### What is required
Copy each entry below exactly. No images.

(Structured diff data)
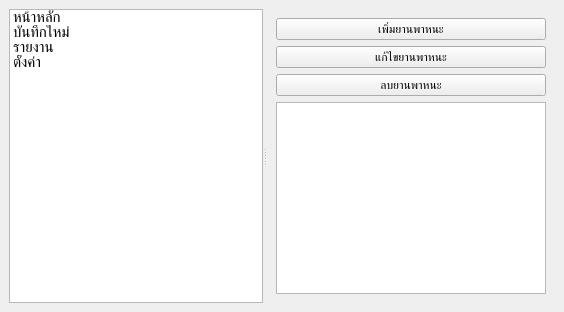
xXFirst555Xx/FuelTracker, file src/views/main_window.ui: the form before one commit.
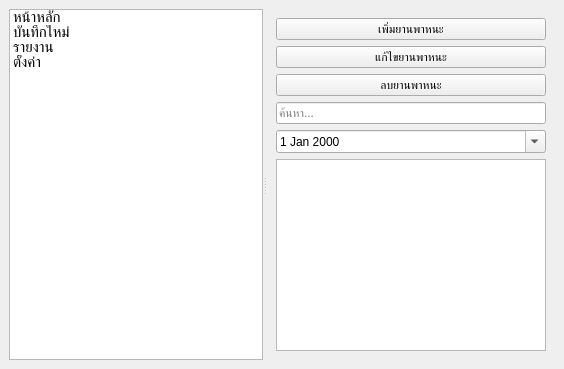
The form after the commit. Icons and pictures are not drawn.

Commit message: Add entry filtering UI and logic

```diff
--- a/src/views/main_window.ui
+++ b/src/views/main_window.ui
@@ -108,6 +108,20 @@
            </property>
           </widget>
          </item>
+         <item>
+          <widget class="QLineEdit" name="searchLineEdit">
+           <property name="placeholderText">
+            <string>ค้นหา...</string>
+           </property>
+          </widget>
+         </item>
+         <item>
+          <widget class="QDateEdit" name="startDateEdit">
+           <property name="calendarPopup">
+            <bool>true</bool>
+           </property>
+          </widget>
+         </item>
          <item>
           <widget class="QListWidget" name="vehicleListWidget"/>
          </item>
```
The commit also changes 2 other files.
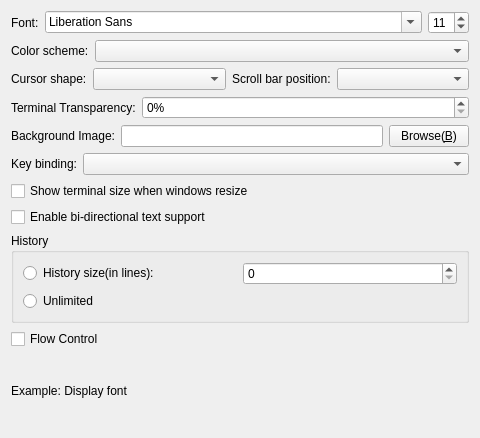
Qt form Src/Terminal/ParameterTerminalUI.ui (KangLin/RabbitRemoteControl) before a commit.
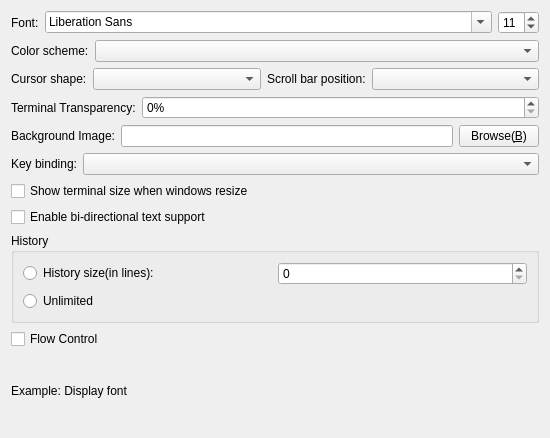
The same form after that commit. Icons and pictures are not drawn.

Commit message: Plugin: modify widget size

Diff of the .ui file:
```diff
--- a/Src/Terminal/ParameterTerminalUI.ui
+++ b/Src/Terminal/ParameterTerminalUI.ui
@@ -6,7 +6,7 @@
    <rect>
     <x>0</x>
     <y>0</y>
-    <width>480</width>
+    <width>550</width>
     <height>438</height>
    </rect>
   </property>
```
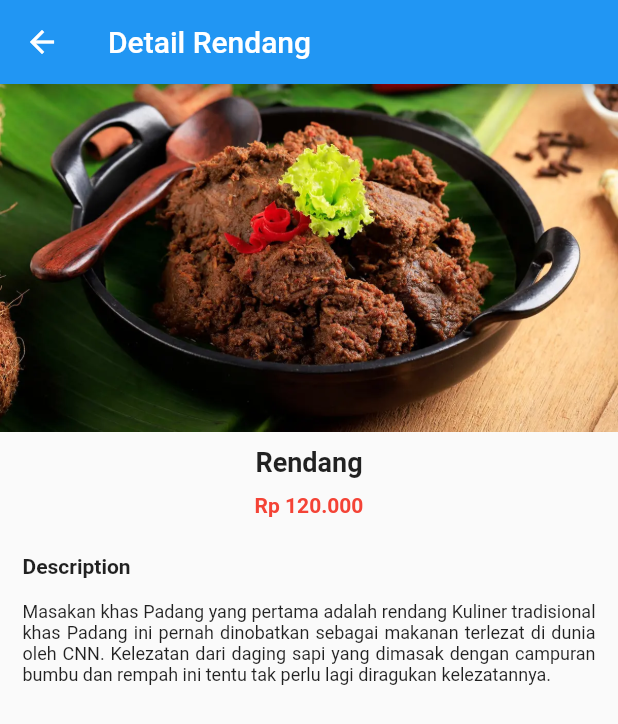
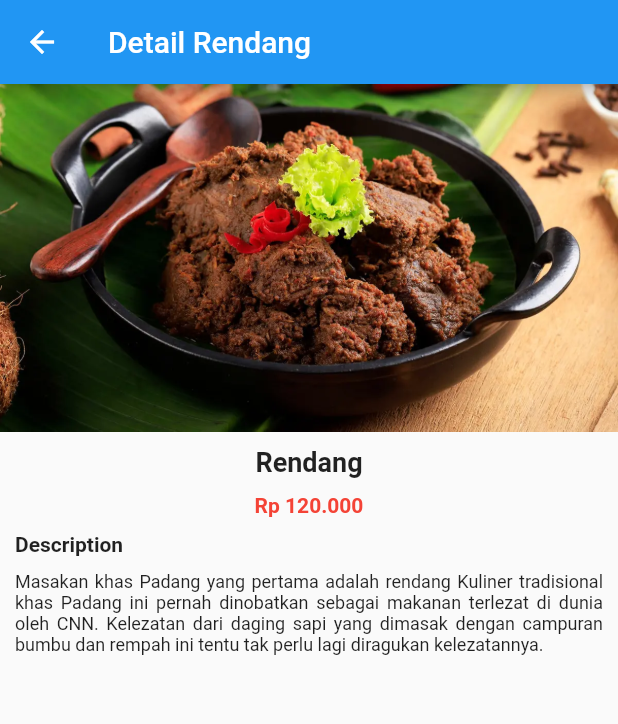
Before and after one commit to faizurazadri23/proyek_akhir_flutter, a Flutter app: the HomeScreen screen opened by its route, after a tap on "Rendang", on a phone screen of 412 x 824 dp. Shown: the top 724 px of the screen. Run offline on Flutter 3.47's test engine with Material 2 defaults, Android fonts, the phone set to English and light mode, and no system bars.

Commit message:
clean code

```diff
--- a/lib/detail_product.dart
+++ b/lib/detail_product.dart
@@ -19,7 +19,7 @@ class DetailProductScreen extends StatelessWidget {
           children: <Widget>[
             Image.asset(product.imageProduct),
             Container(
-              margin: const EdgeInsets.all(10.0),
+              padding: const EdgeInsets.all(10),
               child: Text(
                 product.productName,
                 textAlign: TextAlign.center,
@@ -27,9 +27,7 @@ class DetailProductScreen extends StatelessWidget {
                     fontSize: 18.0, fontWeight: FontWeight.bold),
               ),
             ),
-            Container(
-              margin: const EdgeInsets.only(bottom: 10.0),
-              child: Text(
+            Text(
               product.priceProduct,
               textAlign: TextAlign.center,
               style: const TextStyle(
@@ -37,9 +35,8 @@ class DetailProductScreen extends StatelessWidget {
                   fontSize: 14.0,
                   fontWeight: FontWeight.bold),
             ),
-            ),
             Container(
-              margin: const EdgeInsets.all(15.0),
+              padding: const EdgeInsets.all(10),
               child: const Text(
                 'Description',
                 textAlign: TextAlign.start,
@@ -47,7 +44,7 @@ class DetailProductScreen extends StatelessWidget {
               ),
             ),
             Container(
-              margin: const EdgeInsets.only(left: 15.0, right: 15.0),
+              margin: const EdgeInsets.only(left: 10.0, right: 10.0),
               child: Text(
                 product.description,
                 textAlign: TextAlign.justify,
--- a/lib/home.dart
+++ b/lib/home.dart
@@ -55,7 +55,6 @@ class HomeScreen extends StatelessWidget {
               ),
             );
           },
-          scrollDirection: Axis.vertical,
           itemCount: productList.length,
         ));
   }
--- a/lib/login.dart
+++ b/lib/login.dart
@@ -5,7 +5,7 @@ class Login extends StatefulWidget {
   const Login({Key? key}) : super(key: key);
 
   @override
-  _LoginScreenState createState() => _LoginScreenState();
+  State<Login> createState() => _LoginScreenState();
 }
 
 class _LoginScreenState extends State<Login> {
--- a/lib/model/product.dart
+++ b/lib/model/product.dart
@@ -4,11 +4,12 @@ class Product {
   String description;
   String priceProduct;
 
-  Product(
-      {required this.productName,
-      required this.imageProduct,
-      required this.description,
-      required this.priceProduct});
+  Product({
+    required this.productName,
+    required this.imageProduct,
+    required this.description,
+    required this.priceProduct,
+  });
 }
 
 var productList = [
```
Lines whose indentation alone changed are shown as unchanged.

### Answer for this exercise
xXFirst555Xx/FuelTracker, file src/views/main_window.ui: the form before one commit.
The form after the commit. Icons and pictures are not drawn.

Commit message: Add entry filtering UI and logic

```diff
--- a/src/views/main_window.ui
+++ b/src/views/main_window.ui
@@ -108,6 +108,20 @@
            </property>
           </widget>
          </item>
+         <item>
+          <widget class="QLineEdit" name="searchLineEdit">
+           <property name="placeholderText">
+            <string>ค้นหา...</string>
+           </property>
+          </widget>
+         </item>
+         <item>
+          <widget class="QDateEdit" name="startDateEdit">
+           <property name="calendarPopup">
+            <bool>true</bool>
+           </property>
+          </widget>
+         </item>
          <item>
           <widget class="QListWidget" name="vehicleListWidget"/>
          </item>
```
The commit also changes 2 other files.
Qt form Src/Terminal/ParameterTerminalUI.ui (KangLin/RabbitRemoteControl) before a commit.
The same form after that commit. Icons and pictures are not drawn.

Commit message: Plugin: modify widget size

Diff of the .ui file:
```diff
--- a/Src/Terminal/ParameterTerminalUI.ui
+++ b/Src/Terminal/ParameterTerminalUI.ui
@@ -6,7 +6,7 @@
    <rect>
     <x>0</x>
     <y>0</y>
-    <width>480</width>
+    <width>550</width>
     <height>438</height>
    </rect>
   </property>
```
Before and after one commit to faizurazadri23/proyek_akhir_flutter, a Flutter app: the HomeScreen screen opened by its route, after a tap on "Rendang", on a phone screen of 412 x 824 dp. Shown: the top 724 px of the screen. Run offline on Flutter 3.47's test engine with Material 2 defaults, Android fonts, the phone set to English and light mode, and no system bars.

Commit message:
clean code

```diff
--- a/lib/detail_product.dart
+++ b/lib/detail_product.dart
@@ -19,7 +19,7 @@ class DetailProductScreen extends StatelessWidget {
           children: <Widget>[
             Image.asset(product.imageProduct),
             Container(
-              margin: const EdgeInsets.all(10.0),
+              padding: const EdgeInsets.all(10),
               child: Text(
                 product.productName,
                 textAlign: TextAlign.center,
@@ -27,9 +27,7 @@ class DetailProductScreen extends StatelessWidget {
                     fontSize: 18.0, fontWeight: FontWeight.bold),
               ),
             ),
-            Container(
-              margin: const EdgeInsets.only(bottom: 10.0),
-              child: Text(
+            Text(
               product.priceProduct,
               textAlign: TextAlign.center,
               style: const TextStyle(
@@ -37,9 +35,8 @@ class DetailProductScreen extends StatelessWidget {
                   fontSize: 14.0,
                   fontWeight: FontWeight.bold),
             ),
-            ),
             Container(
-              margin: const EdgeInsets.all(15.0),
+              padding: const EdgeInsets.all(10),
               child: const Text(
                 'Description',
                 textAlign: TextAlign.start,
@@ -47,7 +44,7 @@ class DetailProductScreen extends StatelessWidget {
               ),
             ),
             Container(
-              margin: const EdgeInsets.only(left: 15.0, right: 15.0),
+              margin: const EdgeInsets.only(left: 10.0, right: 10.0),
               child: Text(
                 product.description,
                 textAlign: TextAlign.justify,
--- a/lib/home.dart
+++ b/lib/home.dart
@@ -55,7 +55,6 @@ class HomeScreen extends StatelessWidget {
               ),
             );
           },
-          scrollDirection: Axis.vertical,
           itemCount: productList.length,
         ));
   }
--- a/lib/login.dart
+++ b/lib/login.dart
@@ -5,7 +5,7 @@ class Login extends StatefulWidget {
   const Login({Key? key}) : super(key: key);
 
   @override
-  _LoginScreenState createState() => _LoginScreenState();
+  State<Login> createState() => _LoginScreenState();
 }
 
 class _LoginScreenState extends State<Login> {
--- a/lib/model/product.dart
+++ b/lib/model/product.dart
@@ -4,11 +4,12 @@ class Product {
   String description;
   String priceProduct;
 
-  Product(
-      {required this.productName,
-      required this.imageProduct,
-      required this.description,
-      required this.priceProduct});
+  Product({
+    required this.productName,
+    required this.imageProduct,
+    required this.description,
+    required this.priceProduct,
+  });
 }
 
 var productList = [
```
Lines whose indentation alone changed are shown as unchanged.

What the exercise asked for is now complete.